BEGIN

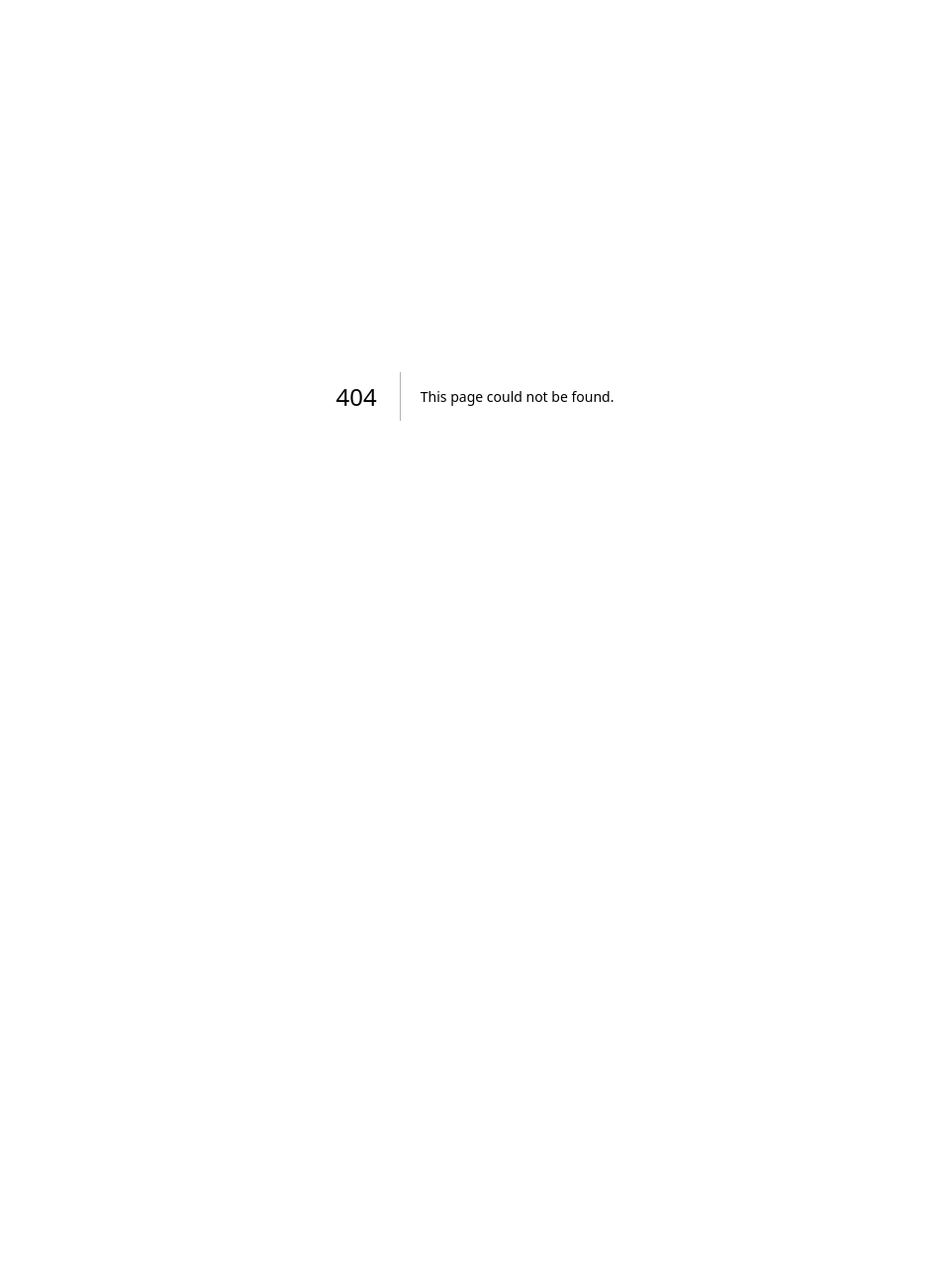
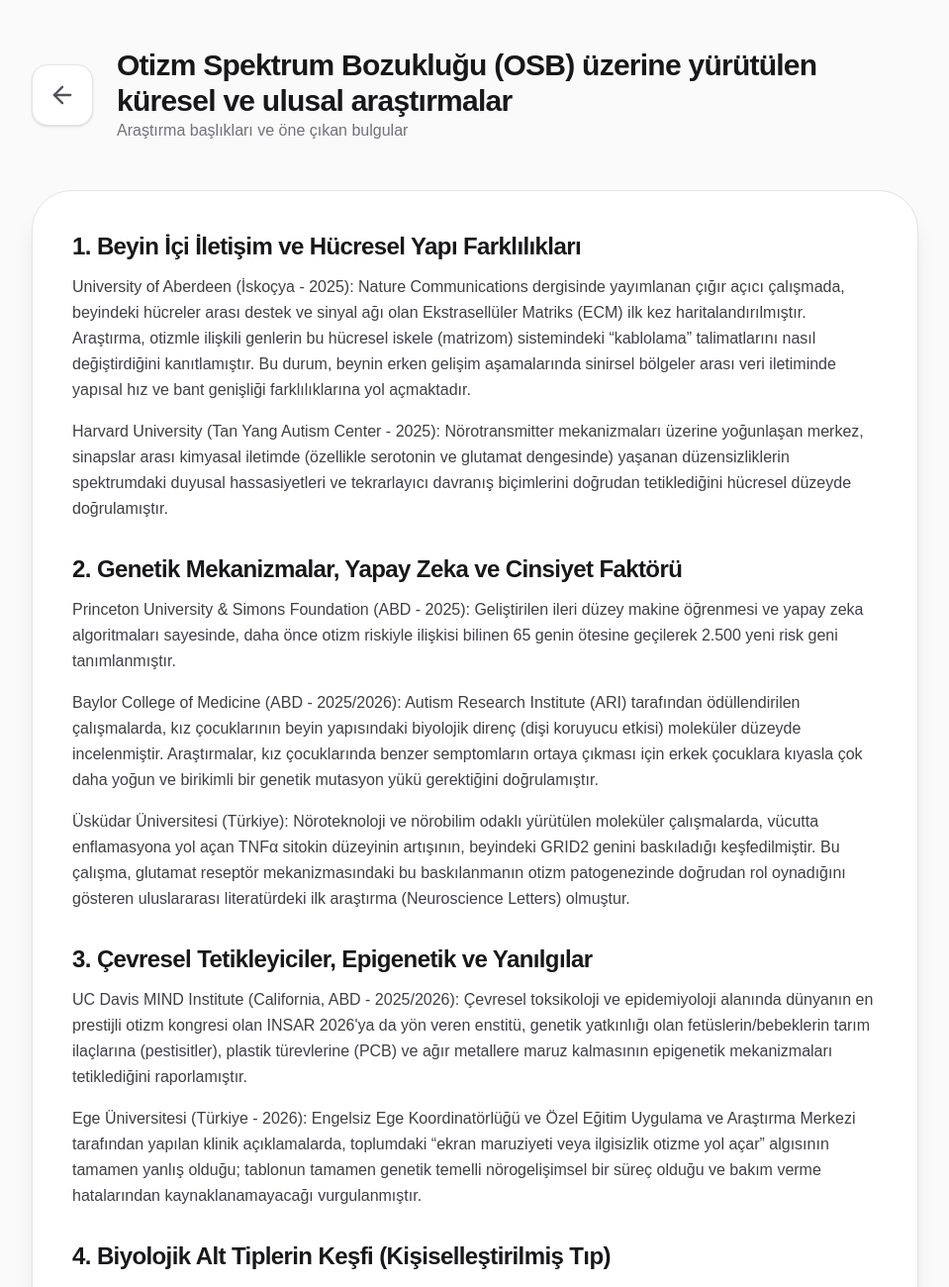
Before and after one commit to zeynelguner-del/otizm, a Next.js app: page /osb-research in a window 1280 px wide. Before the commit this address had no page. Shown: the top 1300 px of the page at 99% size, without its empty margins (160-1119 px from the left). Before the commit the page ends 800 px from the top, so only its background shows below. Built offline with nearby package versions, Linux system fonts and the light colour scheme.

Commit message:
Add OSB research module and page

```diff
--- /dev/null
+++ b/src/app/osb-research/page.tsx
@@ -0,0 +1,109 @@
+import Link from "next/link";
+import { ArrowLeft } from "lucide-react";
+
+export default function OsbResearchPage() {
+  return (
+    <div className="min-h-screen bg-zinc-50 dark:bg-zinc-950 p-6 md:p-12">
+      <header className="max-w-4xl mx-auto mb-12 flex items-center gap-6">
+        <Link
+          href="/"
+          className="p-4 rounded-2xl bg-white dark:bg-zinc-900 border border-zinc-200 dark:border-zinc-800 text-zinc-600 dark:text-zinc-400 shadow-sm hover:bg-zinc-50 transition-all"
+        >
+          <ArrowLeft size={28} />
+        </Link>
+        <div>
+          <h1 className="text-3xl font-black text-zinc-900 dark:text-zinc-50 tracking-tight">
+            Otizm Spektrum Bozukluğu (OSB) üzerine yürütülen küresel ve ulusal araştırmalar
+          </h1>
+          <p className="text-zinc-500 font-medium">Araştırma başlıkları ve öne çıkan bulgular</p>
+        </div>
+      </header>
+
+      <main className="max-w-4xl mx-auto space-y-8">
+        <section className="bg-white dark:bg-zinc-900 p-10 rounded-[2.5rem] border border-zinc-200 dark:border-zinc-800 shadow-xl space-y-8">
+          <div className="space-y-3">
+            <h2 className="text-2xl font-black text-zinc-900 dark:text-zinc-50 tracking-tight">1. Beyin İçi İletişim ve Hücresel Yapı Farklılıkları</h2>
+            <div className="space-y-4 text-zinc-700 dark:text-zinc-300 font-medium leading-relaxed">
+              <p>
+                University of Aberdeen (İskoçya - 2025): Nature Communications dergisinde yayımlanan çığır açıcı çalışmada, beyindeki hücreler
+                arası destek ve sinyal ağı olan Ekstrasellüler Matriks (ECM) ilk kez haritalandırılmıştır. Araştırma, otizmle ilişkili genlerin bu
+                hücresel iskele (matrizom) sistemindeki “kablolama” talimatlarını nasıl değiştirdiğini kanıtlamıştır. Bu durum, beynin erken gelişim
+                aşamalarında sinirsel bölgeler arası veri iletiminde yapısal hız ve bant genişliği farklılıklarına yol açmaktadır.
+              </p>
+              <p>
+                Harvard University (Tan Yang Autism Center - 2025): Nörotransmitter mekanizmaları üzerine yoğunlaşan merkez, sinapslar arası kimyasal
+                iletimde (özellikle serotonin ve glutamat dengesinde) yaşanan düzensizliklerin spektrumdaki duyusal hassasiyetleri ve tekrarlayıcı
+                davranış biçimlerini doğrudan tetiklediğini hücresel düzeyde doğrulamıştır.
+              </p>
+            </div>
+          </div>
+
+          <div className="space-y-3">
+            <h2 className="text-2xl font-black text-zinc-900 dark:text-zinc-50 tracking-tight">2. Genetik Mekanizmalar, Yapay Zeka ve Cinsiyet Faktörü</h2>
+            <div className="space-y-4 text-zinc-700 dark:text-zinc-300 font-medium leading-relaxed">
+              <p>
+                Princeton University &amp; Simons Foundation (ABD - 2025): Geliştirilen ileri düzey makine öğrenmesi ve yapay zeka algoritmaları sayesinde,
+                daha önce otizm riskiyle ilişkisi bilinen 65 genin ötesine geçilerek 2.500 yeni risk geni tanımlanmıştır.
+              </p>
+              <p>
+                Baylor College of Medicine (ABD - 2025/2026): Autism Research Institute (ARI) tarafından ödüllendirilen çalışmalarda, kız çocuklarının beyin
+                yapısındaki biyolojik direnç (dişi koruyucu etkisi) moleküler düzeyde incelenmiştir. Araştırmalar, kız çocuklarında benzer semptomların ortaya
+                çıkması için erkek çocuklara kıyasla çok daha yoğun ve birikimli bir genetik mutasyon yükü gerektiğini doğrulamıştır.
+              </p>
+              <p>
+                Üsküdar Üniversitesi (Türkiye): Nöroteknoloji ve nörobilim odaklı yürütülen moleküler çalışmalarda, vücutta enflamasyona yol açan TNFα sitokin
+                düzeyinin artışının, beyindeki GRID2 genini baskıladığı keşfedilmiştir. Bu çalışma, glutamat reseptör mekanizmasındaki bu baskılanmanın otizm
+                patogenezinde doğrudan rol oynadığını gösteren uluslararası literatürdeki ilk araştırma (Neuroscience Letters) olmuştur.
+              </p>
+            </div>
+          </div>
+
+          <div className="space-y-3">
+            <h2 className="text-2xl font-black text-zinc-900 dark:text-zinc-50 tracking-tight">3. Çevresel Tetikleyiciler, Epigenetik ve Yanılgılar</h2>
+            <div className="space-y-4 text-zinc-700 dark:text-zinc-300 font-medium leading-relaxed">
+              <p>
+                UC Davis MIND Institute (California, ABD - 2025/2026): Çevresel toksikoloji ve epidemiyoloji alanında dünyanın en prestijli otizm kongresi olan
+                INSAR 2026&apos;ya da yön veren enstitü, genetik yatkınlığı olan fetüslerin/bebeklerin tarım ilaçlarına (pestisitler), plastik türevlerine (PCB)
+                ve ağır metallere maruz kalmasının epigenetik mekanizmaları tetiklediğini raporlamıştır.
+              </p>
+              <p>
+                Ege Üniversitesi (Türkiye - 2026): Engelsiz Ege Koordinatörlüğü ve Özel Eğitim Uygulama ve Araştırma Merkezi tarafından yapılan klinik açıklamalarda,
+                toplumdaki “ekran maruziyeti veya ilgisizlik otizme yol açar” algısının tamamen yanlış olduğu; tablonun tamamen genetik temelli nörogelişimsel bir
+                süreç olduğu ve bakım verme hatalarından kaynaklanamayacağı vurgulanmıştır.
+              </p>
+            </div>
+          </div>
+
+          <div className="space-y-3">
+            <h2 className="text-2xl font-black text-zinc-900 dark:text-zinc-50 tracking-tight">4. Biyolojik Alt Tiplerin Keşfi (Kişiselleştirilmiş Tıp)</h2>
+            <div className="space-y-4 text-zinc-700 dark:text-zinc-300 font-medium leading-relaxed">
+              <p>
+                Princeton University &amp; Simons Foundation Ortaklığı (2025): 5.000&apos;den fazla otizmli çocuğun derin klinik ve biyolojik verileri bilgisayar
+                modellemeleriyle taranmıştır. Bu büyük veri analizi sonucunda, otizmin tek bir homojen durum olmadığı, 4 farklı biyolojik alt tipe ayrıldığı
+                kesinleşmiştir. Her alt tipin kendine has hücresel mekanizmaları, gelişimsel gidişatları ve tedavi yanıtları bulunmaktadır. Bu keşif, gelecekte tek
+                tip tedavi yerine “kişiye özel nöro-terapi” çağını başlatmıştır.
+              </p>
+            </div>
+          </div>
+
+          <div className="space-y-3">
+            <h2 className="text-2xl font-black text-zinc-900 dark:text-zinc-50 tracking-tight">5. Erken Tanı ve Bilimsel Eğitim Modelleri</h2>
+            <div className="space-y-4 text-zinc-700 dark:text-zinc-300 font-medium leading-relaxed">
+              <p>
+                University of Toronto (Kanada - 2025): Bilgisayarlı görme (computer vision) ve ses analitiği yapay zekası kullanılarak, bebeklerin erken dönemdeki
+                motor hareketleri, ağlama frekansları ve sosyal yönelimleri takip edilmektedir. Amaç, klinik tanı kriterleri henüz tam karşılanmadan (konuşma
+                geriliği ve stereotipik hareketler oturmadan) önce risk skorlaması yapmaktır.
+              </p>
+              <p>
+                İstinye Üniversitesi &amp; Hacettepe Üniversitesi (Türkiye): Akademik klinik raporlarda, otizmin çekirdek semptomlarını tamamen ortadan kaldıracak
+                küresel bir ilaç formülünün henüz bulunmadığı teyit edilmiştir. Bilimsel olarak etkinliği, kalıcılığı ve beynin plastik yapısını (nöroplastisiteyi)
+                yeniden yapılandırdığı kanıtlanmış tek yöntemin erken yaşta başlayan, yoğun ve bireyselleştirilmiş Özel Eğitim olduğu üniversitelerin ortak konsensüsü
+                olarak deklare edilmiştir.
+              </p>
+            </div>
+          </div>
+        </section>
+      </main>
+    </div>
+  );
+}
--- a/src/app/page.tsx
+++ b/src/app/page.tsx
@@ -2,7 +2,7 @@
 
 import { useEffect, useRef, useState, useSyncExternalStore } from "react";
 import Link from "next/link";
-import { Heart, BookOpen, Gamepad2, Users, Settings, Music, Calendar, Info, MessageSquare, HelpCircle, User, Phone, Mail, AlarmClock } from "lucide-react";
+import { Heart, BookOpen, Gamepad2, Users, Settings, Music, Calendar, Info, MessageSquare, HelpCircle, User, Phone, Mail, AlarmClock, Globe } from "lucide-react";
 import { cn } from "@/lib/utils";
 
 type Session = {
@@ -313,6 +313,13 @@
       icon: BookOpen,
       href: "/education",
       color: "bg-violet-100 text-violet-700 border-violet-200 hover:bg-violet-200",
+    },
+    {
+      title: "Otizm Spektrum Bozukluğu (OSB) üzerine yürütülen küresel ve ulusal araştırmalar",
+      description: "Küresel ve ulusal araştırma özetleri",
+      icon: Globe,
+      href: "/osb-research",
+      color: "bg-teal-100 text-teal-700 border-teal-200 hover:bg-teal-200",
     },
     {
       title: "Duygularım",
```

END

What to work on
For each line of the material that contains the word "Link", make a copy.

Exercise answer
+import Link from "next/link";
+        <Link
+        </Link>
 import Link from "next/link";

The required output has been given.